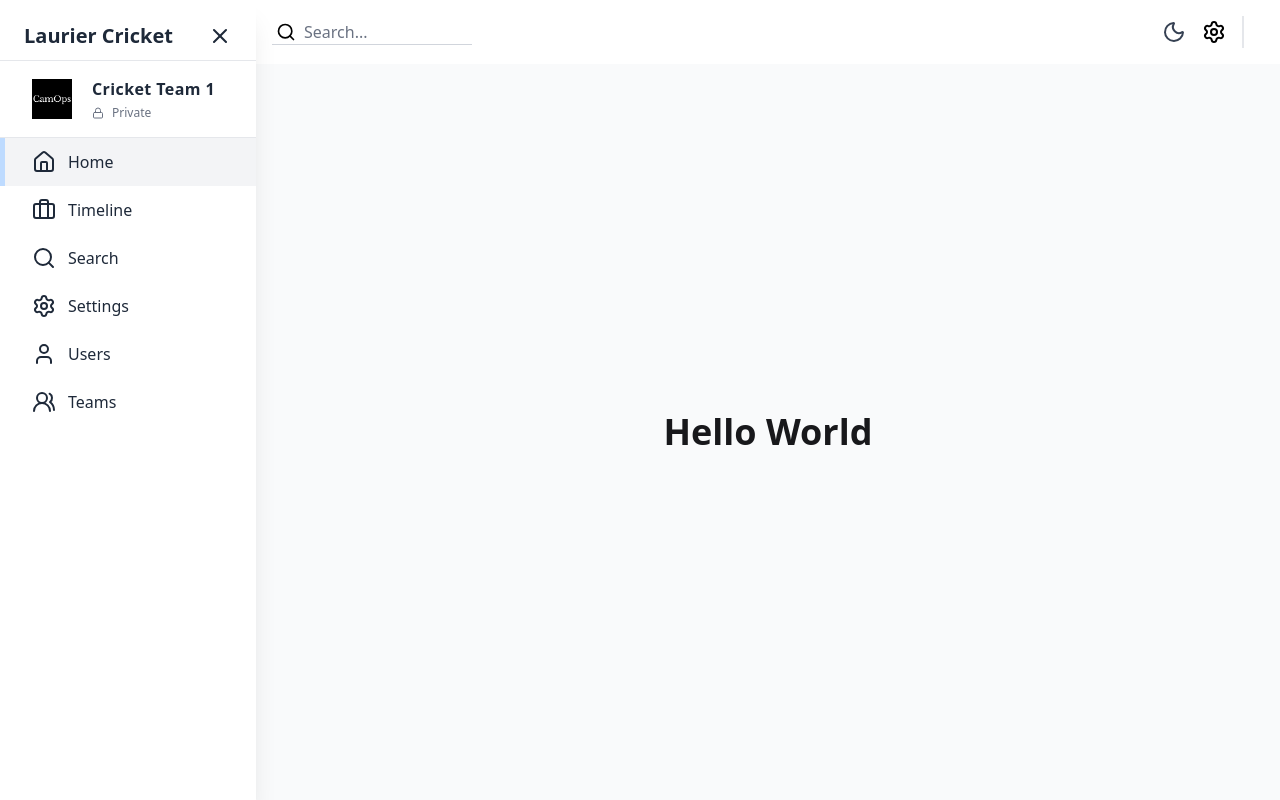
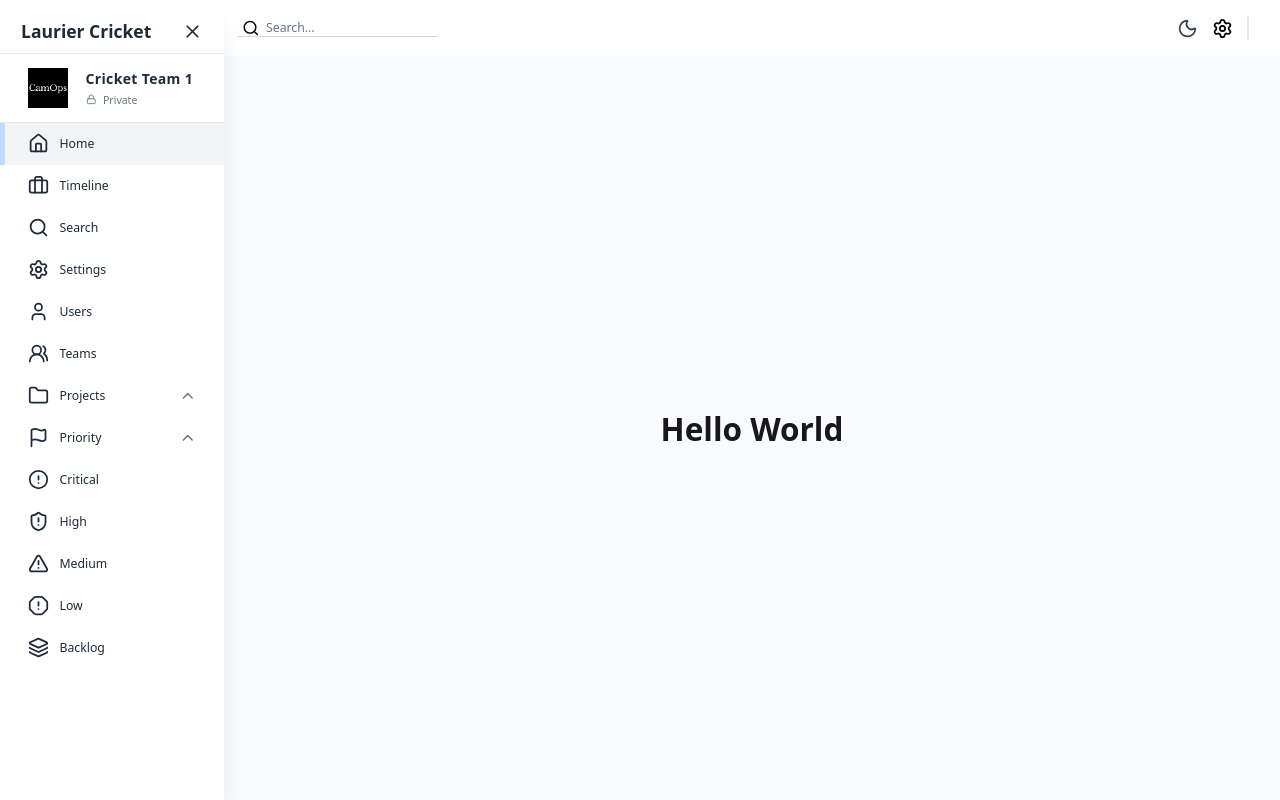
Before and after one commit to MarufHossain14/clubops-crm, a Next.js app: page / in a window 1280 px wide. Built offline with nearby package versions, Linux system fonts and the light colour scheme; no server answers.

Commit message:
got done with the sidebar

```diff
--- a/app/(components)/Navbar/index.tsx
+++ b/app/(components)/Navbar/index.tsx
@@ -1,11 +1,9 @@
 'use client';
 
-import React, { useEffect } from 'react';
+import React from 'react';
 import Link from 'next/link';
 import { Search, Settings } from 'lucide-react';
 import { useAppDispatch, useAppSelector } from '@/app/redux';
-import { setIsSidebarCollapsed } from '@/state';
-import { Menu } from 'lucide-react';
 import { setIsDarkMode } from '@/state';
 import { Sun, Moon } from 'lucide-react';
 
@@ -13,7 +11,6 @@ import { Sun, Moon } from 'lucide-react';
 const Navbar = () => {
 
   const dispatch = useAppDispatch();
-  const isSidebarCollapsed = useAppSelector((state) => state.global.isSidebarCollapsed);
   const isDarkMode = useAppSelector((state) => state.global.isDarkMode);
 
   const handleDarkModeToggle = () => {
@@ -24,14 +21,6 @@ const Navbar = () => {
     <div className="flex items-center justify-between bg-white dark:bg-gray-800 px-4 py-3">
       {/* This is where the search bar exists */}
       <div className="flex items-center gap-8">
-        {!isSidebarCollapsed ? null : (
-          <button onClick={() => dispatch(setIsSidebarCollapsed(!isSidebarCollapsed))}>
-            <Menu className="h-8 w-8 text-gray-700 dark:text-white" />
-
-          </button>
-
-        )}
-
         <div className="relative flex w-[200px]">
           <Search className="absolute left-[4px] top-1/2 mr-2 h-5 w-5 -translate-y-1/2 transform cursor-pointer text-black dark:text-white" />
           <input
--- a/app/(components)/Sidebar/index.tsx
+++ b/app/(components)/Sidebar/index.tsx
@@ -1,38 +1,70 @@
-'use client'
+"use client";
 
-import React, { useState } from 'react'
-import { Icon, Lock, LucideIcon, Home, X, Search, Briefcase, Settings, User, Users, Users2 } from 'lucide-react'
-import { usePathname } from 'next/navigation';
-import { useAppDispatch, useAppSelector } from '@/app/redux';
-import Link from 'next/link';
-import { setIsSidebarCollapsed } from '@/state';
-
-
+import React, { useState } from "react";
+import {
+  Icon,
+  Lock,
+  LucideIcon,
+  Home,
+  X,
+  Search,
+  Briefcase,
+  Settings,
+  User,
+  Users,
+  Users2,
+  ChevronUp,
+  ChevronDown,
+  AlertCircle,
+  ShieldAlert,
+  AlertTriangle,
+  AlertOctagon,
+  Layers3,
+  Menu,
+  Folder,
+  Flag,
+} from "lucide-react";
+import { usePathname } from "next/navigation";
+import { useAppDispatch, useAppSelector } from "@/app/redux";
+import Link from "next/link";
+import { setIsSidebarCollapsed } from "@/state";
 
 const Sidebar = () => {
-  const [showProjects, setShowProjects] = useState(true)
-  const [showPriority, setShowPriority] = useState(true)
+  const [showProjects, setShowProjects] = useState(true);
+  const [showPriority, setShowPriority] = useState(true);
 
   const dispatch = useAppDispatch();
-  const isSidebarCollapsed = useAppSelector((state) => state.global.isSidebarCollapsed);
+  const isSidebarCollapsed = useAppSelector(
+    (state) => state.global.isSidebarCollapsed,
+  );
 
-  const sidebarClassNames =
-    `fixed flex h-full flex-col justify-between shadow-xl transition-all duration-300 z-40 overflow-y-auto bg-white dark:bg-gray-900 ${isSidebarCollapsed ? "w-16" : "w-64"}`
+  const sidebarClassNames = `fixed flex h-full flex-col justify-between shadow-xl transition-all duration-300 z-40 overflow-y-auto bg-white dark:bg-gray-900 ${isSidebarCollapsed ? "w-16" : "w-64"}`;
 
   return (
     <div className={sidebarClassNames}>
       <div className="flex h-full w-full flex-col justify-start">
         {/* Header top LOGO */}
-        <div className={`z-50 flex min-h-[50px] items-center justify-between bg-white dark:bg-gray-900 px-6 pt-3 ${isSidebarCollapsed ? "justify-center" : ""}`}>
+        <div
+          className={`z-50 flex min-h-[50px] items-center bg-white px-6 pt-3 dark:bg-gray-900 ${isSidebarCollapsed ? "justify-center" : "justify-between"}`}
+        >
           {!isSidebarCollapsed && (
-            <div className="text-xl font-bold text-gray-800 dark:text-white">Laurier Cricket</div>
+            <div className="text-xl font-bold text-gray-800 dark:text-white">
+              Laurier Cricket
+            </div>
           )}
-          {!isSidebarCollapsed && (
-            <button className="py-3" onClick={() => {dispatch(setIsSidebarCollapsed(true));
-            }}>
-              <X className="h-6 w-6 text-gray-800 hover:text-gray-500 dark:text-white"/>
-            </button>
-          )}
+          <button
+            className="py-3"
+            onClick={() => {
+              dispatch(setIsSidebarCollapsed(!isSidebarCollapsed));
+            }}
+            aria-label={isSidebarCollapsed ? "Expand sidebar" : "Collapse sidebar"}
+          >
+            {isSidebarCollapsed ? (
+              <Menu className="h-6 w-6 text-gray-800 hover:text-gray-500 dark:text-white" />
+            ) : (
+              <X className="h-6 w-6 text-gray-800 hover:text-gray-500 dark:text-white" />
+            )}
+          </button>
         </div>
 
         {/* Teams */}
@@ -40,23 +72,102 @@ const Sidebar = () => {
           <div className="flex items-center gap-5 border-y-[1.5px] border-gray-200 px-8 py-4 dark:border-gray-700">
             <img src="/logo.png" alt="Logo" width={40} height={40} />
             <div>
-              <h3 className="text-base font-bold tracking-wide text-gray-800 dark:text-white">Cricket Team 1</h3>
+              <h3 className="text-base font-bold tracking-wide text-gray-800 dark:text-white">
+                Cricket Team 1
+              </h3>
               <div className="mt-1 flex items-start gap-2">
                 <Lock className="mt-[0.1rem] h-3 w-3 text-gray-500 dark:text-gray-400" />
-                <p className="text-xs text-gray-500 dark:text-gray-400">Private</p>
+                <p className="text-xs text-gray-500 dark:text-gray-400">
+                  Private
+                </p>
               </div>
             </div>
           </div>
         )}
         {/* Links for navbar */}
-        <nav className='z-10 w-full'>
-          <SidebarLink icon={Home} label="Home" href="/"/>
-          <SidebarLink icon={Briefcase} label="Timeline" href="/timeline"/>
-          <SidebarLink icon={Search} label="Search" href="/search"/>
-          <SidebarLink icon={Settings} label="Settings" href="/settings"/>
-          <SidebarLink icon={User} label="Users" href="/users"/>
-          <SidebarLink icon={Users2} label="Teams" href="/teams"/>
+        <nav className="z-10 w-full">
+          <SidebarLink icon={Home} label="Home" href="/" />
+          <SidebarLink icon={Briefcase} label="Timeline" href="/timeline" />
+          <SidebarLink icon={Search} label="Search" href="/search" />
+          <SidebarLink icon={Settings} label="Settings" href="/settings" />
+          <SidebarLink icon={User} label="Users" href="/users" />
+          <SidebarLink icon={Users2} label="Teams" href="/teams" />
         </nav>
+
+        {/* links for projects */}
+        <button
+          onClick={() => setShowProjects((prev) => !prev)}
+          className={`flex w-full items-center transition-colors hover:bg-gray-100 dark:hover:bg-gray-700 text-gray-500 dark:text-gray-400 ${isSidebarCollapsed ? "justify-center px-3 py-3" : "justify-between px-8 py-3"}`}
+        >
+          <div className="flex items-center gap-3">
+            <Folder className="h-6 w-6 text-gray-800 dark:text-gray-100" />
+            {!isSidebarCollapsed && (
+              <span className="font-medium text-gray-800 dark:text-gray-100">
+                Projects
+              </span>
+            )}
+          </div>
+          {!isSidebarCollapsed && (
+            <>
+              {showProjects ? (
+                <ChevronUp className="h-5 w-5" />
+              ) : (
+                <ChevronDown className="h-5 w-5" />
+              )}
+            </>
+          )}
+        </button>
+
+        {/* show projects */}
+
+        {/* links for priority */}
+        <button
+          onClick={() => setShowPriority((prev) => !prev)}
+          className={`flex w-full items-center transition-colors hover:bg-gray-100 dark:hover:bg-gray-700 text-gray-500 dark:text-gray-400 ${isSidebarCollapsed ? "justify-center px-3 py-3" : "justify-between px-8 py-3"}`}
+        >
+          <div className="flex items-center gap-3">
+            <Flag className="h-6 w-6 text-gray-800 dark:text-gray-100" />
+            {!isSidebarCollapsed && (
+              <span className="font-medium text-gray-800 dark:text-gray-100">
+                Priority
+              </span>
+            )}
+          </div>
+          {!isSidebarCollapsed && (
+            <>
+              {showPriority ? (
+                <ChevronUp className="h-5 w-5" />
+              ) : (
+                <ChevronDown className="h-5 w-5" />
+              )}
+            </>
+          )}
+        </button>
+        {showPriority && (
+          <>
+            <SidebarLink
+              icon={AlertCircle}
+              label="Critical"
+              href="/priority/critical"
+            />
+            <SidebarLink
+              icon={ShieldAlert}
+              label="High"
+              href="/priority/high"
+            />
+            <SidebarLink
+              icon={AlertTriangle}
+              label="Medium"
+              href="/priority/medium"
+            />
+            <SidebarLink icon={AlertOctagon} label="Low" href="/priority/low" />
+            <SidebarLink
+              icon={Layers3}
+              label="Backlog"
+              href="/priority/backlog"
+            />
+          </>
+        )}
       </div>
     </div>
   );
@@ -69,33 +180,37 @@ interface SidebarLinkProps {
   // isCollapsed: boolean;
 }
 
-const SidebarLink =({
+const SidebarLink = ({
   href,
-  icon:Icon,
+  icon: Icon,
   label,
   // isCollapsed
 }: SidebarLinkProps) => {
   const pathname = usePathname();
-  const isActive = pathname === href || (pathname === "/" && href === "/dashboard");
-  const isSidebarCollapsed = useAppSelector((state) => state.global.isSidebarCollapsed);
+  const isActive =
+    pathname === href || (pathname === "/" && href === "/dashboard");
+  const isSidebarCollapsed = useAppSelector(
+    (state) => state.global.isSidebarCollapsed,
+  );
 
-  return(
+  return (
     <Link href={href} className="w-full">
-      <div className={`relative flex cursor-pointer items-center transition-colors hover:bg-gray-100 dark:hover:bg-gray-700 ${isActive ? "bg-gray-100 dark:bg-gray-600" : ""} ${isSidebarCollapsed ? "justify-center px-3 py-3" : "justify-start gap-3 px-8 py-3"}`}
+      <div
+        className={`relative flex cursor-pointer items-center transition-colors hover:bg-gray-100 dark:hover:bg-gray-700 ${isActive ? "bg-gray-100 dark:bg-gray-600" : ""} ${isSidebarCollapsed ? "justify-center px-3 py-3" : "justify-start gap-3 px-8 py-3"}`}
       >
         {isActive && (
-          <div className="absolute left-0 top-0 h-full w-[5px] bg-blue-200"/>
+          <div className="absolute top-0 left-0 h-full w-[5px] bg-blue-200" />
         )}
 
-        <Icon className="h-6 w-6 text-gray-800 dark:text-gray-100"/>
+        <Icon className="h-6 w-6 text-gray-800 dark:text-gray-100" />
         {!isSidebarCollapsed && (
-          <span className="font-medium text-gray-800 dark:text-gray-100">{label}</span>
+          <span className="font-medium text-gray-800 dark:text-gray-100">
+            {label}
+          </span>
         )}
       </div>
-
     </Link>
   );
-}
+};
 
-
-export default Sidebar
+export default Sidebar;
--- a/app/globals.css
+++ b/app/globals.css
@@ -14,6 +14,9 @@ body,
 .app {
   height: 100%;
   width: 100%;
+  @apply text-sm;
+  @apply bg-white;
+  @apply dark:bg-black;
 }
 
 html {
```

────

**PROBLEM REQUIREMENTS:** Make a copy of each line in the records that has the word "full".

**RESULT OF THIS EXERCISE:**
-    `fixed flex h-full flex-col justify-between shadow-xl transition-all duration-300 z-40 overflow-y-auto bg-white dark:bg-gray-900 ${isSidebarCollapsed ? "w-16" : "w-64"}`
+  const sidebarClassNames = `fixed flex h-full flex-col justify-between shadow-xl transition-all duration-300 z-40 overflow-y-auto bg-white dark:bg-gray-900 ${isSidebarCollapsed ? "w-16" : "w-64"}`;
       <div className="flex h-full w-full flex-col justify-start">
-        <nav className='z-10 w-full'>
+        <nav className="z-10 w-full">
+          className={`flex w-full items-center transition-colors hover:bg-gray-100 dark:hover:bg-gray-700 text-gray-500 dark:text-gray-400 ${isSidebarCollapsed ? "justify-center px-3 py-3" : "justify-between px-8 py-3"}`}
+          className={`flex w-full items-center transition-colors hover:bg-gray-100 dark:hover:bg-gray-700 text-gray-500 dark:text-gray-400 ${isSidebarCollapsed ? "justify-center px-3 py-3" : "justify-between px-8 py-3"}`}
     <Link href={href} className="w-full">
-          <div className="absolute left-0 top-0 h-full w-[5px] bg-blue-200"/>
+          <div className="absolute top-0 left-0 h-full w-[5px] bg-blue-200" />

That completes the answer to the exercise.